TASK TO CARRY OUT = Wherever a line in the records below contains "Kartli", copy that line.
[[ DATASET EXTRACT, beginning ]]
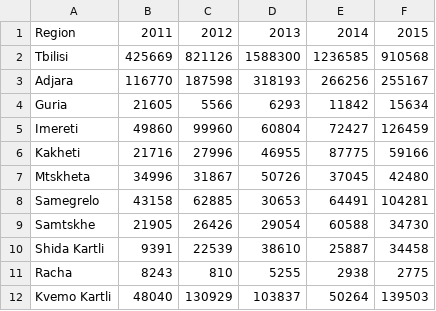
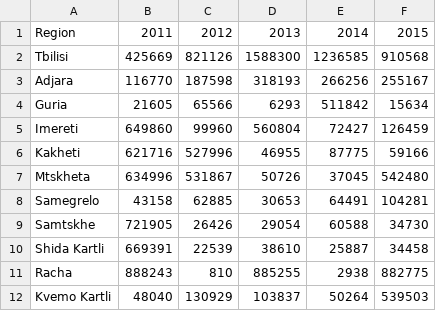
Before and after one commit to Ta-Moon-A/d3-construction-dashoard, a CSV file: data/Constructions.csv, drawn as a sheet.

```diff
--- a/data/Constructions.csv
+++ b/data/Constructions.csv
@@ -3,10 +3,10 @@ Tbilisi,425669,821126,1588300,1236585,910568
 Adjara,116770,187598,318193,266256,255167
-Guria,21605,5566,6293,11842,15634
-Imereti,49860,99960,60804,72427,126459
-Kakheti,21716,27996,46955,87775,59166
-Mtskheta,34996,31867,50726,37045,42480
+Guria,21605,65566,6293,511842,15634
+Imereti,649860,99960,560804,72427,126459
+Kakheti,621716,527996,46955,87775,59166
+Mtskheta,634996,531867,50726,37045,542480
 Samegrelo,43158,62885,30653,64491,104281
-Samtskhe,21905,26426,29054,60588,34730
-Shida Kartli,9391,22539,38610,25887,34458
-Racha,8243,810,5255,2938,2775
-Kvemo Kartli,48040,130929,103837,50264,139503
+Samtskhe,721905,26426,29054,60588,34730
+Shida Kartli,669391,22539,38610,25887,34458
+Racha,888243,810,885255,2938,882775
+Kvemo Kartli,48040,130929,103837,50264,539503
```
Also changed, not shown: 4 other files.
[[ DATASET EXTRACT, end ]]
RESULT =
-Shida Kartli,9391,22539,38610,25887,34458
-Kvemo Kartli,48040,130929,103837,50264,139503
+Shida Kartli,669391,22539,38610,25887,34458
+Kvemo Kartli,48040,130929,103837,50264,539503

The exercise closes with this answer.